“We’re putting last year behind us and we’re just going to move forward,” running backs coach Charles London said. “He knows that I’ve got his back and we’re going to do whatever we think’s best for Tarik as far as in the offense and whatever that may entail. I don’t think that’s going to be an issue with him at all. He’s also very motivated to get out there and return to his 2018 form.”

That’s the goal, to get Cohen back to who he was in 2018. That version of Cohen should have no problem landing a multi-year, eight-figure contract — even in the midst of a pandemic. 

That’s also the version of Cohen the Bears need to revive their offense. 

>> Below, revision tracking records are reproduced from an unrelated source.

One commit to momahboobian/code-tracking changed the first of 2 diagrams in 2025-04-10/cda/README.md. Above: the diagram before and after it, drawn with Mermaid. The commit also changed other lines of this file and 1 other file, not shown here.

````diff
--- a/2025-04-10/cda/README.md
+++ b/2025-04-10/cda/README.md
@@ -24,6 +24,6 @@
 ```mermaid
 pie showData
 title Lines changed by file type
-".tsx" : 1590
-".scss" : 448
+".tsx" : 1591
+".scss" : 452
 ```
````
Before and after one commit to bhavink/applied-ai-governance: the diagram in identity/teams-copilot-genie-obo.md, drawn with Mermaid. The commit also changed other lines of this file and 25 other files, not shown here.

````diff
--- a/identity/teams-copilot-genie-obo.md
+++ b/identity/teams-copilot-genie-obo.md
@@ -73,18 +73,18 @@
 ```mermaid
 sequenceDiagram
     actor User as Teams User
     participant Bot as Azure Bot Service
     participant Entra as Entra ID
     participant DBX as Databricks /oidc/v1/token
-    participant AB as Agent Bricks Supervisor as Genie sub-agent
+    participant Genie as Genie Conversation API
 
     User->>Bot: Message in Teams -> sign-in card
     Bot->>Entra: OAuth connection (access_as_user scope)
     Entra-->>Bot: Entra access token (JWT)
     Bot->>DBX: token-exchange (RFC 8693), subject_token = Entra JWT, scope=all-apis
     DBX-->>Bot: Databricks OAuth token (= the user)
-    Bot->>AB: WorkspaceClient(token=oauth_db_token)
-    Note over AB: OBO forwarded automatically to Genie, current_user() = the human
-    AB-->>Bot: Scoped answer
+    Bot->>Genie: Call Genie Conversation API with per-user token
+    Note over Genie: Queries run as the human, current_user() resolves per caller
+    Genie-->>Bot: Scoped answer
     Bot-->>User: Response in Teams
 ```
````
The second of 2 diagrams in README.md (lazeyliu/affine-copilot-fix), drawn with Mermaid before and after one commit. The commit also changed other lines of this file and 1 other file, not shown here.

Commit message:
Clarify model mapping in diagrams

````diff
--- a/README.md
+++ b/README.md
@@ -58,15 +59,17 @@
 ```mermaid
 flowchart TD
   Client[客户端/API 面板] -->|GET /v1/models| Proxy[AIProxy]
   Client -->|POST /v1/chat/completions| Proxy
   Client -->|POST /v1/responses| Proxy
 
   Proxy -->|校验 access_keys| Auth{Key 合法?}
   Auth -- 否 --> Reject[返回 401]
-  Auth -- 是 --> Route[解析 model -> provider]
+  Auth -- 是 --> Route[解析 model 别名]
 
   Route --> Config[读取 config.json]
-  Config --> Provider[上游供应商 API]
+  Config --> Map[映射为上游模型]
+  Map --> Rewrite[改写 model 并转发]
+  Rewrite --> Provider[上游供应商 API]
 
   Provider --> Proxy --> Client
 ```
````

“I feel like we’ll probably go back to the things we were doing in 2018,” Cohen said. “I feel like we’re just going to simplify things. I feel like at times we just made things too hard on ourselves and we didn’t have people guessing. I feel like we were kinda just showing our cards a little bit. 

 

“I feel like this year, with a new OC, coach (Bill) Lazor — (I’m) already seeing the things he has planned for us. It’s going to be hard to tell who’s getting the ball and when or how they’re getting the ball, too.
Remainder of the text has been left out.